## Records supplied
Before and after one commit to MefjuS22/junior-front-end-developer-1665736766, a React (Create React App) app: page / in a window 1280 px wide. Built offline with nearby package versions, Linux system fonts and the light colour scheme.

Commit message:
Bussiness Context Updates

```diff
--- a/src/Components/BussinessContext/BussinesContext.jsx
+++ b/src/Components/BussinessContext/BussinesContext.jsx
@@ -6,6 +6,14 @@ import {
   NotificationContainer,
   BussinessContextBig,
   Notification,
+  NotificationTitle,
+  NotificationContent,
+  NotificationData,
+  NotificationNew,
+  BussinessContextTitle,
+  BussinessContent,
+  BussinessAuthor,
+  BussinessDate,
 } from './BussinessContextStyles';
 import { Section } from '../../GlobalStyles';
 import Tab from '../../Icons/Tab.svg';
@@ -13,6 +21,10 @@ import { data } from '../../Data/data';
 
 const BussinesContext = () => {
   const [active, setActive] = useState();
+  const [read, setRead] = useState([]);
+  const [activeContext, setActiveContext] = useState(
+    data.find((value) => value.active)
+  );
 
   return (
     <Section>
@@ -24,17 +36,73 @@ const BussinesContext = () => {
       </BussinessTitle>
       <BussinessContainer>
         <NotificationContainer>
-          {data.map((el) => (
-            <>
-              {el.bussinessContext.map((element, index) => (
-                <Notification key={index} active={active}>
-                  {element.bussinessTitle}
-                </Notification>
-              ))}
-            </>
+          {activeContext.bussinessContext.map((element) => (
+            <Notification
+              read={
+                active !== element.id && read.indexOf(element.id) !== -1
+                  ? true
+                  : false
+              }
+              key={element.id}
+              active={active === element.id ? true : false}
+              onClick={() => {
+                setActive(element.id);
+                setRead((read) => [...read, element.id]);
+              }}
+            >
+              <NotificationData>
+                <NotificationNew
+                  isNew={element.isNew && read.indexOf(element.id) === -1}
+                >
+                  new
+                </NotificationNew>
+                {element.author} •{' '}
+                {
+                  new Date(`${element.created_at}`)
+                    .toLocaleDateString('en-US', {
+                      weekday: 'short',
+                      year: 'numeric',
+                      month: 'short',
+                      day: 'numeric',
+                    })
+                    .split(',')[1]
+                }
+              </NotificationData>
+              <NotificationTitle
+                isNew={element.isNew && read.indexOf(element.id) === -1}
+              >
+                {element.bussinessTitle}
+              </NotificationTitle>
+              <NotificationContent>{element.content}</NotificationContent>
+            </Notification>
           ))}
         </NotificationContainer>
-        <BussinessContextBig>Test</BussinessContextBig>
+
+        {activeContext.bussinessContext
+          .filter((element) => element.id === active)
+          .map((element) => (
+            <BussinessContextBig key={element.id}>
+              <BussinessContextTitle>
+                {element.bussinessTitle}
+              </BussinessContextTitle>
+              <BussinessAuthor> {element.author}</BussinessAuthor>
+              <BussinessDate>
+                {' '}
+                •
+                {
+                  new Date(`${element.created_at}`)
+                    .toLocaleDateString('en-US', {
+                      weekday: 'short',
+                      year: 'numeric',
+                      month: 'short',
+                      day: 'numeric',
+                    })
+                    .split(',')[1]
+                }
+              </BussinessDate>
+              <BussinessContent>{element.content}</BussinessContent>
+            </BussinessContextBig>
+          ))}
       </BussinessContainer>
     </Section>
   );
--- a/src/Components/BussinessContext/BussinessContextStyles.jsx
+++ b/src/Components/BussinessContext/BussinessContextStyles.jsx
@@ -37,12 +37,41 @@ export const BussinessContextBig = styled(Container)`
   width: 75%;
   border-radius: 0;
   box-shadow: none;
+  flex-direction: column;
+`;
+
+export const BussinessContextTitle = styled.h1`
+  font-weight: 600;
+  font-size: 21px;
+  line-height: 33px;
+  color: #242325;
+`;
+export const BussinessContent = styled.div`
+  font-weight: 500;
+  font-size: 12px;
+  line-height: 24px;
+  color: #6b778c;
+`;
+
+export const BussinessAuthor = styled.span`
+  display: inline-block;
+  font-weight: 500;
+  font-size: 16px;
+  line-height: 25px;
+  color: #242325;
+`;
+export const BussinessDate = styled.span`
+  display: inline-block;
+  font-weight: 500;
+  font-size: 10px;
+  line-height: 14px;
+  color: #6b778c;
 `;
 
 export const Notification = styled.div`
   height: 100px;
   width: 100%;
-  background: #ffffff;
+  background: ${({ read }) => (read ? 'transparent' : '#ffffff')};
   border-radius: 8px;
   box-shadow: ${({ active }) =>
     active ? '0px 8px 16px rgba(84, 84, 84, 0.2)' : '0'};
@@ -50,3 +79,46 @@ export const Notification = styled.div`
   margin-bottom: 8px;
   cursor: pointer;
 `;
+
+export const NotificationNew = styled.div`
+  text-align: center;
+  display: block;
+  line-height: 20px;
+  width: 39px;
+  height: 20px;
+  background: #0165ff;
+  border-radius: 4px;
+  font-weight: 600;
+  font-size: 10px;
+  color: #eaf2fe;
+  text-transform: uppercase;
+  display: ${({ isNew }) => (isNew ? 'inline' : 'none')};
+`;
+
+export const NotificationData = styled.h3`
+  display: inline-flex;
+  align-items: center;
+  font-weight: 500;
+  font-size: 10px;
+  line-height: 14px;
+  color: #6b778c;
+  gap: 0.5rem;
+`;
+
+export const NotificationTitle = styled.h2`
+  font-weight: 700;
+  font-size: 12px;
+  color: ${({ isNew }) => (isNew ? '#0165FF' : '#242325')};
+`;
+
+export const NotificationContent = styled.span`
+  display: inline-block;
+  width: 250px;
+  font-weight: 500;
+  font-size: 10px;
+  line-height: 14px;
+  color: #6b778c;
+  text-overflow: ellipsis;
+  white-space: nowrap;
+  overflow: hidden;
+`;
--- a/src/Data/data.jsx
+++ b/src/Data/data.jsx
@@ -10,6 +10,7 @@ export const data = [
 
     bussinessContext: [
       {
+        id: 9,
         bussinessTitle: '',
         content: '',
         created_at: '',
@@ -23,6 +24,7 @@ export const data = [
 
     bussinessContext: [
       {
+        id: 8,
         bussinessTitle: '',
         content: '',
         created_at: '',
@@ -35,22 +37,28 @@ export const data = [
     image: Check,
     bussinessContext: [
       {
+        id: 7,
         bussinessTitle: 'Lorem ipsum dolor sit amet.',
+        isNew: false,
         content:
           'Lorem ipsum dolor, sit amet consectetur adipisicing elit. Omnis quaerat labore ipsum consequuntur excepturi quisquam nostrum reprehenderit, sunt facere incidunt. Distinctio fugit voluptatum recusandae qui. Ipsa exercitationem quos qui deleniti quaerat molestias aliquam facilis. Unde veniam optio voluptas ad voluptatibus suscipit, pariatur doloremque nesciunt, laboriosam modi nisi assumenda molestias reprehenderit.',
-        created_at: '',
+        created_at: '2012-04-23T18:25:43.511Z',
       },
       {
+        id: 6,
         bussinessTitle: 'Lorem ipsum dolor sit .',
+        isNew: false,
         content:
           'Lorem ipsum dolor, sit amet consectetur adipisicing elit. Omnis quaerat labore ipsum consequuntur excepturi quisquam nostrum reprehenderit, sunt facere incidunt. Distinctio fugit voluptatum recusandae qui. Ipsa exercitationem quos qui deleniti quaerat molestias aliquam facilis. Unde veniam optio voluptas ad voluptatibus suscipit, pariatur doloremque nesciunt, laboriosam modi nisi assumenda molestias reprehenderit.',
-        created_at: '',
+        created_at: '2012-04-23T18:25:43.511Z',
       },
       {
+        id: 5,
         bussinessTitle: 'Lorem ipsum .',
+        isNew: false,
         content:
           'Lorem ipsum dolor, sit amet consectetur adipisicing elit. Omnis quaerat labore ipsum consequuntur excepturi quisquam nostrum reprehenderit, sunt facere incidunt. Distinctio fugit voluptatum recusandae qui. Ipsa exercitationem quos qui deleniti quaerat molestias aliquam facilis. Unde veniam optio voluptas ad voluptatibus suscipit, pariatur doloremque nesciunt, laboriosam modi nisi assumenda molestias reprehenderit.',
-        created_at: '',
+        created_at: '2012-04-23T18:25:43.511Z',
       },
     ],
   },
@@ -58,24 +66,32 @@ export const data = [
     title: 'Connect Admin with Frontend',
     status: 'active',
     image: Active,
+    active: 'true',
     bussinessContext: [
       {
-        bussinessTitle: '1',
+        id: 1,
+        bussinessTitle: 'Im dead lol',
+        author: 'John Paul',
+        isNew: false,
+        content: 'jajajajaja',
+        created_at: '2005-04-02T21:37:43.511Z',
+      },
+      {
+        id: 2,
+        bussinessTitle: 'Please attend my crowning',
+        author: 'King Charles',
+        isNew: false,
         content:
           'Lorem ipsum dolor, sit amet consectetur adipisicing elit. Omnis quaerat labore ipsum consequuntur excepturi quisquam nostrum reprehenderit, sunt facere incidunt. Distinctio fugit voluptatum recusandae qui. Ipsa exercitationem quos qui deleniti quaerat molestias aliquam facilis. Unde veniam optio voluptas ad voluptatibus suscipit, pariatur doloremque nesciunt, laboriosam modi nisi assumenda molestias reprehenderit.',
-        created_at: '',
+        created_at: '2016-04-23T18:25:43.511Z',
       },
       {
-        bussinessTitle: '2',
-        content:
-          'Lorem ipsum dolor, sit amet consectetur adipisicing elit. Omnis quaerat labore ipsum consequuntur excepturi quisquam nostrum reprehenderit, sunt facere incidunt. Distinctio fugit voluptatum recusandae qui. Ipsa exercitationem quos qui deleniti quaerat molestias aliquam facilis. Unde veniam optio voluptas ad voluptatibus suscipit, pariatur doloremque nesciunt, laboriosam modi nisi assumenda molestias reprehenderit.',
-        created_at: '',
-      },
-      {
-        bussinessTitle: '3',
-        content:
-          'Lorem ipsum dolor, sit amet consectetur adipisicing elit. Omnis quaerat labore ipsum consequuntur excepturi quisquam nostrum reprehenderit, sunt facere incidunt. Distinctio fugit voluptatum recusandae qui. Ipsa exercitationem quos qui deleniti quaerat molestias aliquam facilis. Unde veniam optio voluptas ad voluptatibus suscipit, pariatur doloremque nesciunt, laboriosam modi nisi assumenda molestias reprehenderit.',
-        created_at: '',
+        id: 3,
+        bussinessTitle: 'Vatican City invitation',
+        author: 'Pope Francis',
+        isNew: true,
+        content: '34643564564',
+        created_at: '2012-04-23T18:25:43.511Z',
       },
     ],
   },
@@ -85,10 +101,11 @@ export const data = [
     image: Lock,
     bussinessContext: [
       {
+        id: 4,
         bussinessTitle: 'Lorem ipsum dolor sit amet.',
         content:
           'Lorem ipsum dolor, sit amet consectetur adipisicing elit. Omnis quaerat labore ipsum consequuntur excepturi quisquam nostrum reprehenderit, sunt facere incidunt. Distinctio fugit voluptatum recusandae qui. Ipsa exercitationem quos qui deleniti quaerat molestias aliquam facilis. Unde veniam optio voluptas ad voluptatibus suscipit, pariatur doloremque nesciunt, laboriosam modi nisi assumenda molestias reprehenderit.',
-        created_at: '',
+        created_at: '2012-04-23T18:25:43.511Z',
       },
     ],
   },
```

## Your task
Using the data above, copy each line that contains "styled".

## Written solution
@@ -37,12 +37,41 @@ export const BussinessContextBig = styled(Container)`
+export const BussinessContextTitle = styled.h1`
+export const BussinessContent = styled.div`
+export const BussinessAuthor = styled.span`
+export const BussinessDate = styled.span`
 export const Notification = styled.div`
@@ -50,3 +79,46 @@ export const Notification = styled.div`
+export const NotificationNew = styled.div`
+export const NotificationData = styled.h3`
+export const NotificationTitle = styled.h2`
+export const NotificationContent = styled.span`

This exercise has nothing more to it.